• _What the task requires_
Lines in the listing below that include the word "site" need to be copied.

━━━━━ Recorded information ━━━━━

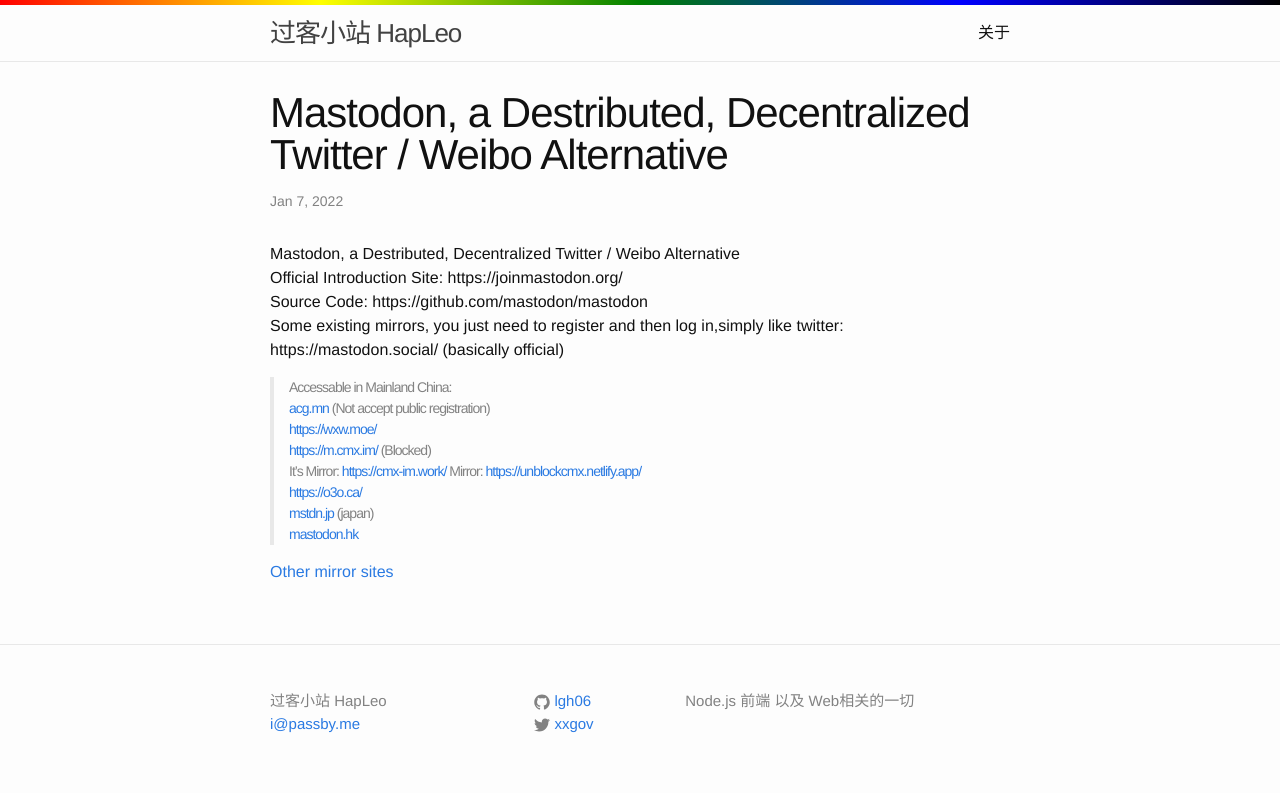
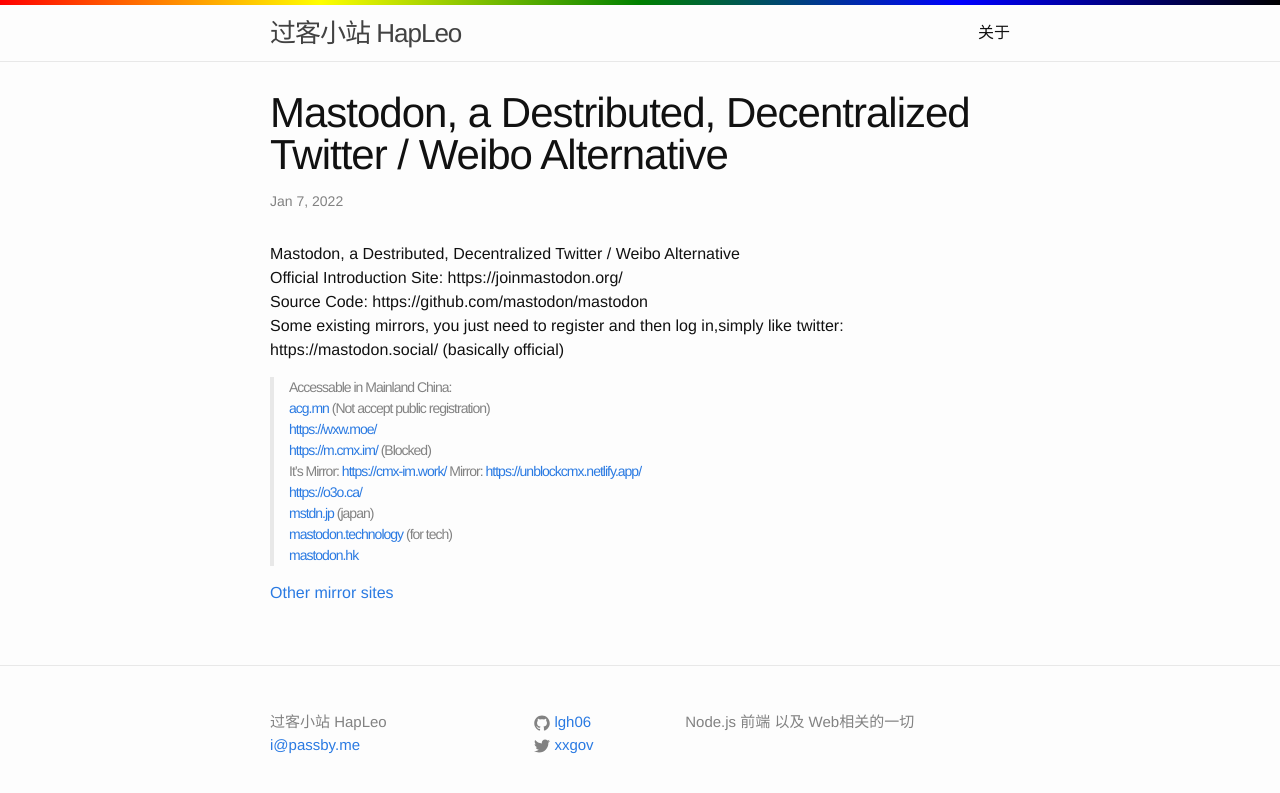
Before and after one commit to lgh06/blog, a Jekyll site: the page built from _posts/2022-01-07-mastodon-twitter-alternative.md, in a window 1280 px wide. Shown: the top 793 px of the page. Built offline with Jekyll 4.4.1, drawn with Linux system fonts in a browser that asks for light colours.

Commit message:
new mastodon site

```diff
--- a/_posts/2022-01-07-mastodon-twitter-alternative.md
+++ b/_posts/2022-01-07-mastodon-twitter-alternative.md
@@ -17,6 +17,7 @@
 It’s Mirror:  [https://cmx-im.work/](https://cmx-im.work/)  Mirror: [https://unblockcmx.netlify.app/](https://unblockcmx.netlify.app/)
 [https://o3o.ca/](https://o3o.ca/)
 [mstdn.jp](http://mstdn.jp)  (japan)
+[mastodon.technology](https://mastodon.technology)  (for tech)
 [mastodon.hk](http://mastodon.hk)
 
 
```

━━━━━

• _Answer_
Before and after one commit to lgh06/blog, a Jekyll site: the page built from _posts/2022-01-07-mastodon-twitter-alternative.md, in a window 1280 px wide. Shown: the top 793 px of the page. Built offline with Jekyll 4.4.1, drawn with Linux system fonts in a browser that asks for light colours.
new mastodon site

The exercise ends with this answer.